_WORK INSTRUCTION_
Look over the entries that follow and work out how many lines contain "offline". State the number only.

Stored dataset items
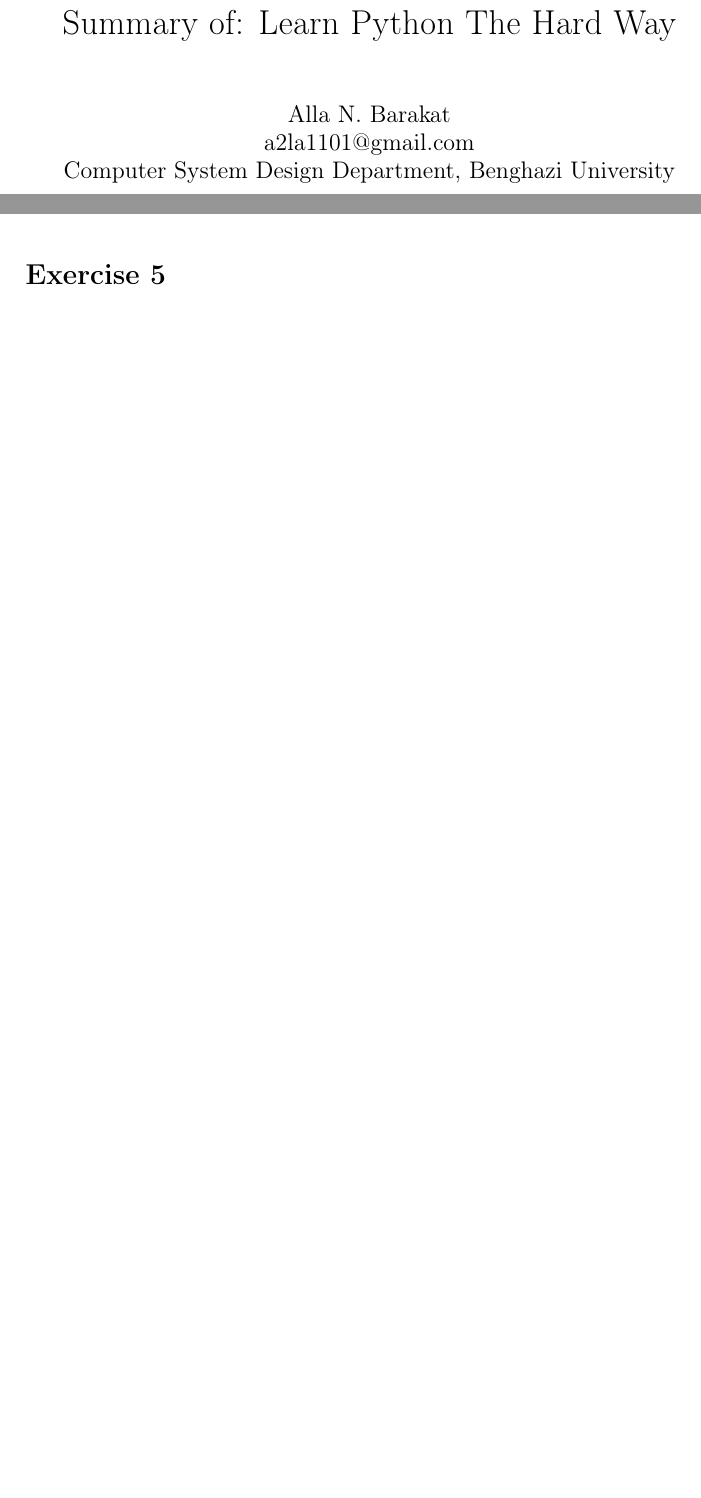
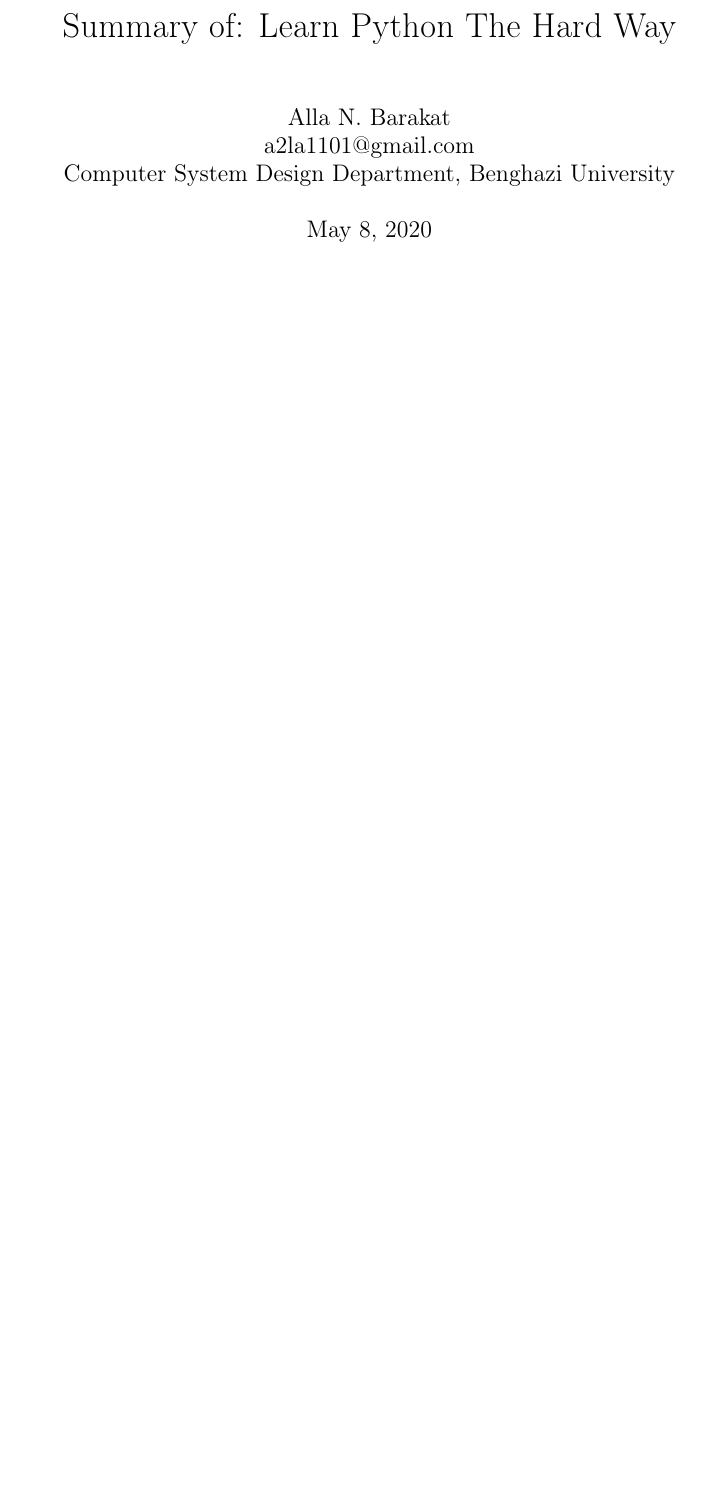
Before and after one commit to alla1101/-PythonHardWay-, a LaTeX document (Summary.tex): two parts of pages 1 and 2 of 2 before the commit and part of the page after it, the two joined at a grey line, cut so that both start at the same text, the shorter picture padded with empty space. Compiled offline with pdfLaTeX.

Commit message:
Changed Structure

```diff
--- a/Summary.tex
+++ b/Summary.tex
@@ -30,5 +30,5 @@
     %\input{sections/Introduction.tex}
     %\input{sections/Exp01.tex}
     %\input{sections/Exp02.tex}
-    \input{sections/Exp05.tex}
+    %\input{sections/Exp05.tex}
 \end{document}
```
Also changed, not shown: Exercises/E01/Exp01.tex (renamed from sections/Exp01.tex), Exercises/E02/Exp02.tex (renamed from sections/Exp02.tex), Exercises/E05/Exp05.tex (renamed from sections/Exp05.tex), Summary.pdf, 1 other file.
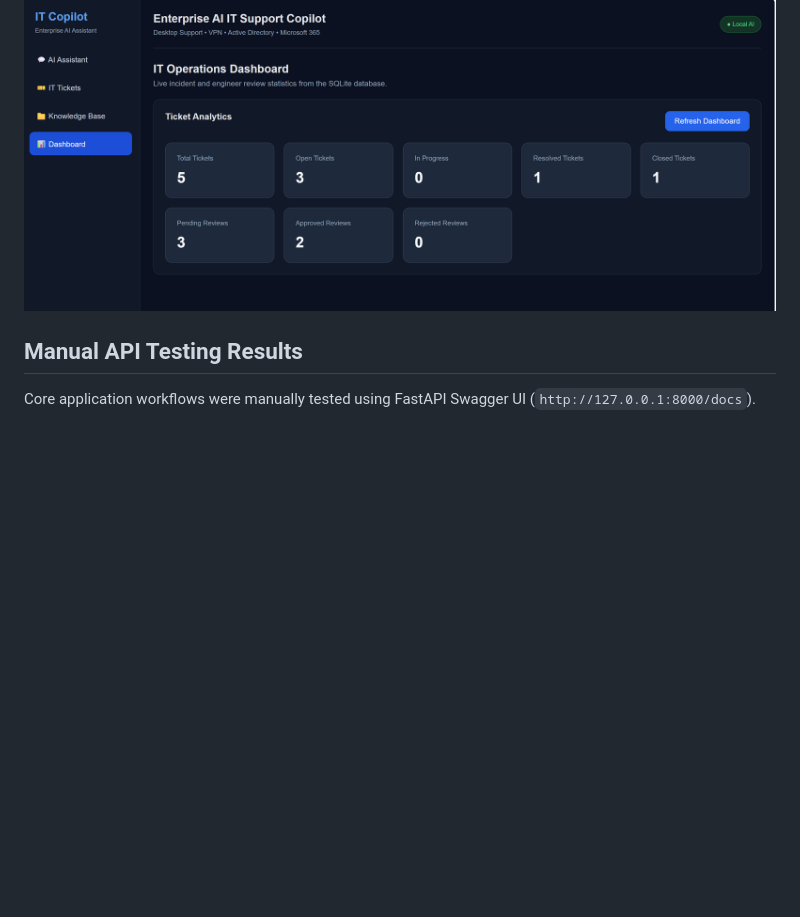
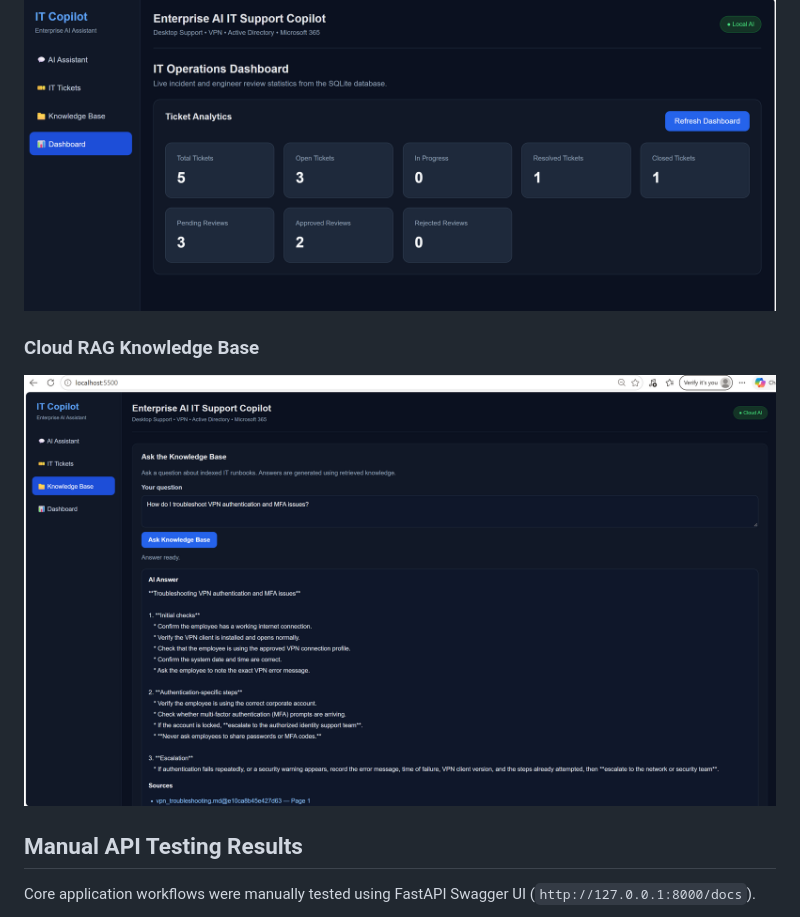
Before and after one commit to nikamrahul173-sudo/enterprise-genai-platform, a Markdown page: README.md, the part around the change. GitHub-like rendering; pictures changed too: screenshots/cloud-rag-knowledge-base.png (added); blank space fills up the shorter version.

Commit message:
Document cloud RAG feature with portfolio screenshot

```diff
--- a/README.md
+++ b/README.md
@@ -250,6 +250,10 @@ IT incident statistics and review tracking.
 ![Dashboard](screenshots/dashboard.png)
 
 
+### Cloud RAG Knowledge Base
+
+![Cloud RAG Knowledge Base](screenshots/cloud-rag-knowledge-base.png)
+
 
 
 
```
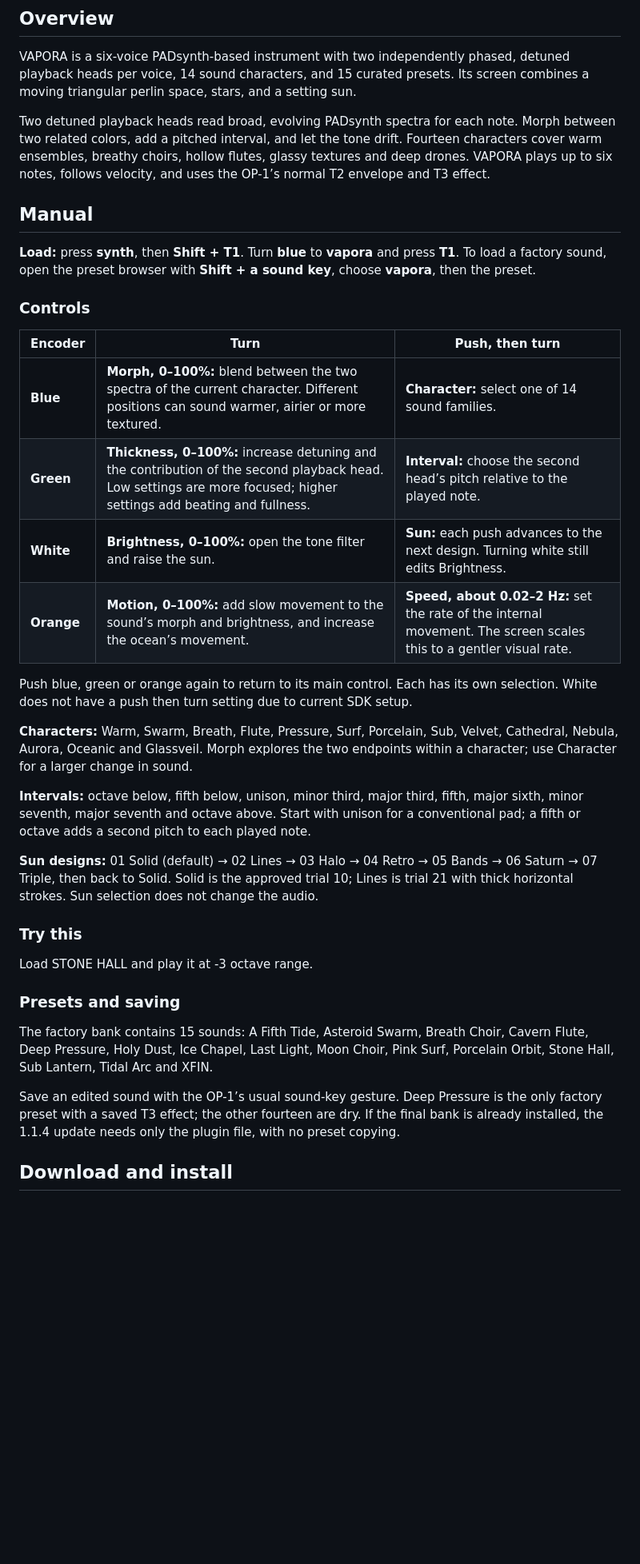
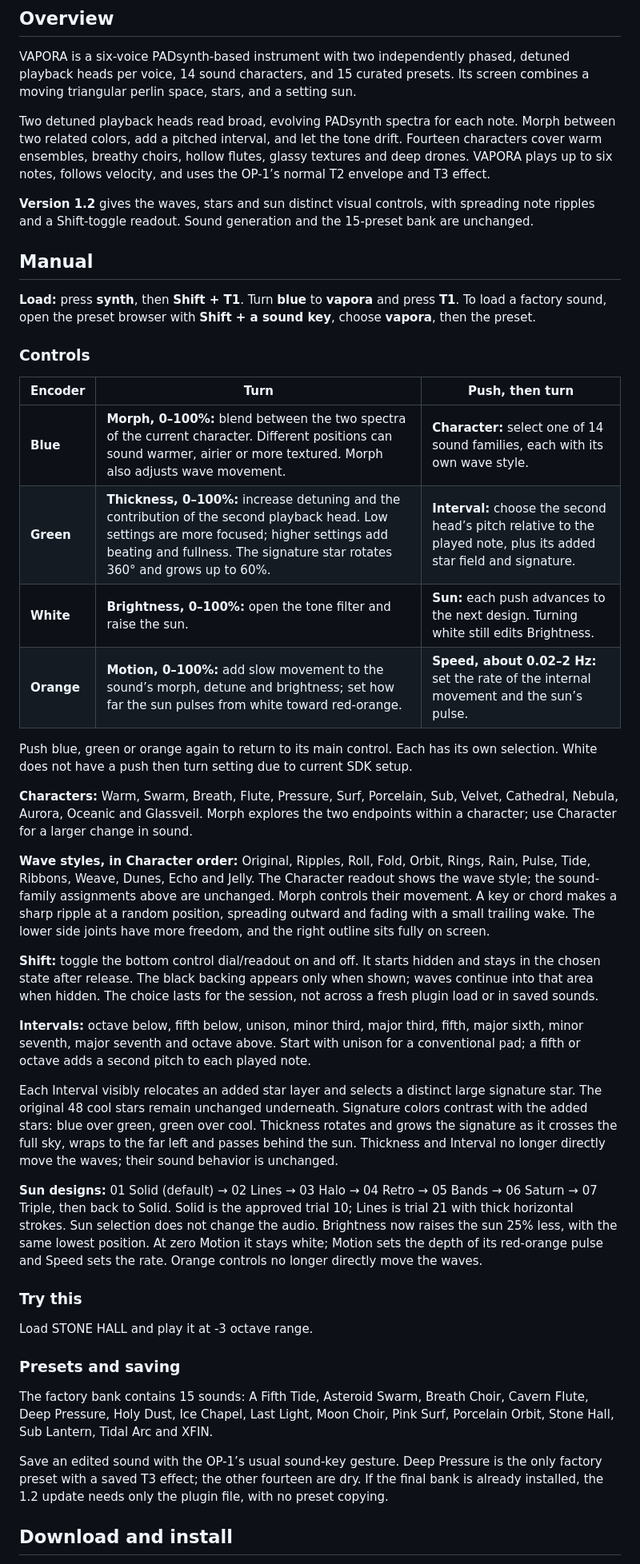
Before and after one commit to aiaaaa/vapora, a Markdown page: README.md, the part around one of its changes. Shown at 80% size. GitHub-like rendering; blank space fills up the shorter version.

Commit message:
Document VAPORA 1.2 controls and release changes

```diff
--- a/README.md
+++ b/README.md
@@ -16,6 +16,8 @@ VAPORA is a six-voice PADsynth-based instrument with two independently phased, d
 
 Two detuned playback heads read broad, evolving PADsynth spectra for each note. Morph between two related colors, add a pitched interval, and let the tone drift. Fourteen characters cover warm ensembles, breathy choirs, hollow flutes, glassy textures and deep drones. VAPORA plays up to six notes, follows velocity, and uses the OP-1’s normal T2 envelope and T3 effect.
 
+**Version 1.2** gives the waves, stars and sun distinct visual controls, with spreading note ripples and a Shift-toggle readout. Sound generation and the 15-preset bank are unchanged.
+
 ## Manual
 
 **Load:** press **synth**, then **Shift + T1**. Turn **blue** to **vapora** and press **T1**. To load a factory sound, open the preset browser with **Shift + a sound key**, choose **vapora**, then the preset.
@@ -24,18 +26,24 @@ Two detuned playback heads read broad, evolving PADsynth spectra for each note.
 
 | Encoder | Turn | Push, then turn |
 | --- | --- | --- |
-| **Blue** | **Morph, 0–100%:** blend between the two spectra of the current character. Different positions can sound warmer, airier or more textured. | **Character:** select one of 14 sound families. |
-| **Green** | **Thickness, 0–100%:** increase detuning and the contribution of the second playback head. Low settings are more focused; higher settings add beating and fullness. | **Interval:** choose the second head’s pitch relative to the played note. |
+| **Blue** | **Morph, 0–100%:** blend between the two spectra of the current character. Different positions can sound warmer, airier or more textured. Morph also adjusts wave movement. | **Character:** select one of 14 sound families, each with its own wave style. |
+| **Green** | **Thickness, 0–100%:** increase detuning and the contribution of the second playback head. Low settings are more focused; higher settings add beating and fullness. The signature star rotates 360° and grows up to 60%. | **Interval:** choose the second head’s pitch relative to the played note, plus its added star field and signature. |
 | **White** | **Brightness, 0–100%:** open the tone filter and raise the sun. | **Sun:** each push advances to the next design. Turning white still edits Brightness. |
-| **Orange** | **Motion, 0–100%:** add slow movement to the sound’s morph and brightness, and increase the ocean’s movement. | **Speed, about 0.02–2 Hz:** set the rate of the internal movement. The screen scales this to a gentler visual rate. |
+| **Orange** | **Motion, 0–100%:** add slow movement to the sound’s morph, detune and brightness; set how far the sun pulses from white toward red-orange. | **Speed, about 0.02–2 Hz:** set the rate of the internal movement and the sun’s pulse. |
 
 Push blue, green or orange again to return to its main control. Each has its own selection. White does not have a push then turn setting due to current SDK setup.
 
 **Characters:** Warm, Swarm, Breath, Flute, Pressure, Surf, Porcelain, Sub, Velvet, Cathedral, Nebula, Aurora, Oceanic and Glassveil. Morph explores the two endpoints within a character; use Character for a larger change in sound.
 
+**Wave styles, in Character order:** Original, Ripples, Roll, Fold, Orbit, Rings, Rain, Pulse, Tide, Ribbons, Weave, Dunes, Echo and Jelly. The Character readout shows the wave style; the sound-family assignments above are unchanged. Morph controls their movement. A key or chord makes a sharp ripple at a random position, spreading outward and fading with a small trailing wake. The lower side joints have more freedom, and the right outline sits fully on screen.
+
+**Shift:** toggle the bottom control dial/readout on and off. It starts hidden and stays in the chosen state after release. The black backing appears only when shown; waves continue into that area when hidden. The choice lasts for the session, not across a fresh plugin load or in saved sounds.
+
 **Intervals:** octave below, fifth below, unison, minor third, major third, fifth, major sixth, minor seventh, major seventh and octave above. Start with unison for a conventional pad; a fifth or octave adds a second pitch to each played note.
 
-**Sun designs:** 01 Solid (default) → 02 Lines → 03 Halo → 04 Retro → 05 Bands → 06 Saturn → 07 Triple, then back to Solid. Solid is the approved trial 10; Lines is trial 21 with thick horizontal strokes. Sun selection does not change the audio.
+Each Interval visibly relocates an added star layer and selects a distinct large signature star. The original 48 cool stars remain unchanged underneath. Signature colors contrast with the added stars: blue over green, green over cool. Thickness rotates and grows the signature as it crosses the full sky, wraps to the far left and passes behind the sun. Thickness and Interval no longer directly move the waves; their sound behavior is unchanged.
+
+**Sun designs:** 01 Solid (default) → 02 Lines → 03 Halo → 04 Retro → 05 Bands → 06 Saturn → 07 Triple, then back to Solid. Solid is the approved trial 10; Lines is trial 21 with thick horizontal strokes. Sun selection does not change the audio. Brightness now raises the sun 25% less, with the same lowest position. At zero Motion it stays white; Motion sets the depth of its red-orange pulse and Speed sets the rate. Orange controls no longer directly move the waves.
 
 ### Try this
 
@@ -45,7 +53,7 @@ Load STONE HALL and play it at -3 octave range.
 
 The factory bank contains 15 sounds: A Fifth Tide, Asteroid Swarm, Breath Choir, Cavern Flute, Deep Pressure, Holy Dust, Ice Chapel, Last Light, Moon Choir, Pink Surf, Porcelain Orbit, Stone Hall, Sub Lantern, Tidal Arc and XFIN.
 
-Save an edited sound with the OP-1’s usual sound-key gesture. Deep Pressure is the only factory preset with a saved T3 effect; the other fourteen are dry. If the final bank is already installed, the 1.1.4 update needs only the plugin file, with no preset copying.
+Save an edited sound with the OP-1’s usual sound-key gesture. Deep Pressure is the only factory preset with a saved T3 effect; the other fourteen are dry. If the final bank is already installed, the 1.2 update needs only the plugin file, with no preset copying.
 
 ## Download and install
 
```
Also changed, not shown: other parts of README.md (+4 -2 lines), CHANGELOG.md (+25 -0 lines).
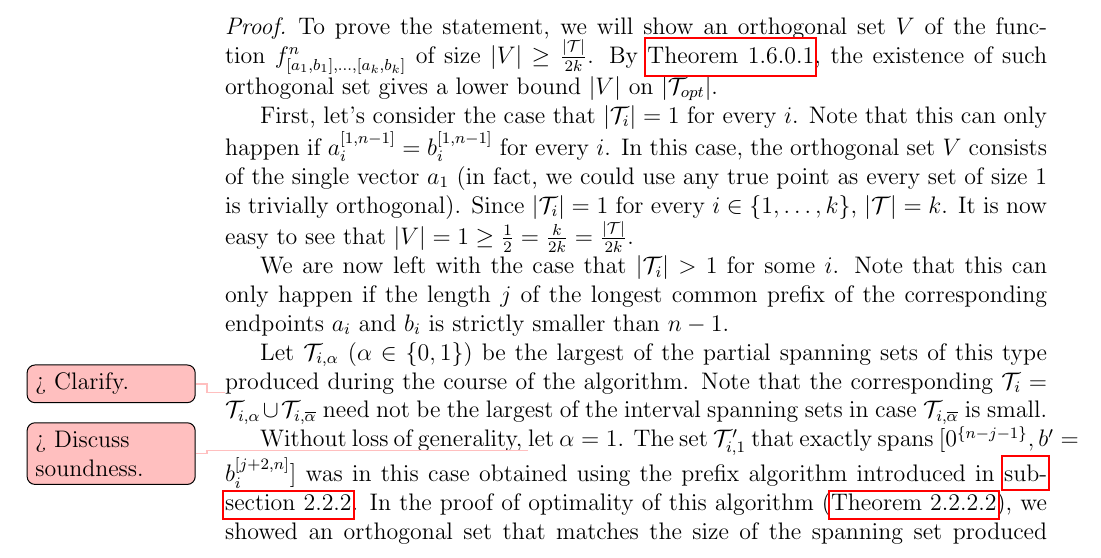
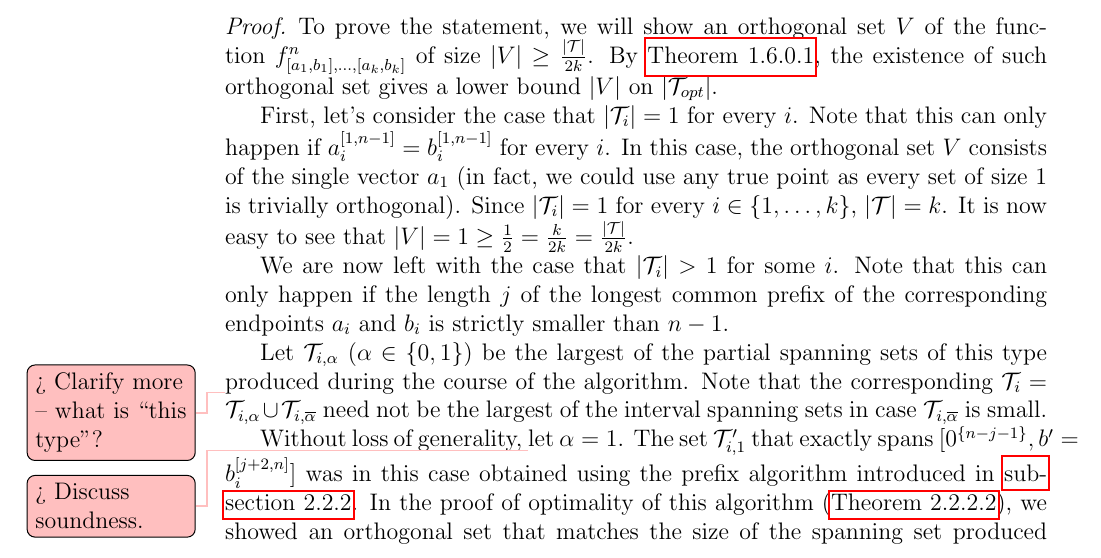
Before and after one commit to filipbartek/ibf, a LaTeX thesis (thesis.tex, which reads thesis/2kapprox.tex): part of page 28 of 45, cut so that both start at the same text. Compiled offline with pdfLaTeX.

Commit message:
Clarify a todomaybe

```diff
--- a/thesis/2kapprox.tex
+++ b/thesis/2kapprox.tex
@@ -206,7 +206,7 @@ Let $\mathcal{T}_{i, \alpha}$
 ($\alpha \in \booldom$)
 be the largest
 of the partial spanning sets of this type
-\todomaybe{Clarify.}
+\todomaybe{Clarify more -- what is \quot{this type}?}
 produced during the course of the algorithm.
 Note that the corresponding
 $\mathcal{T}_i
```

_EXERCISE SOLUTION_
2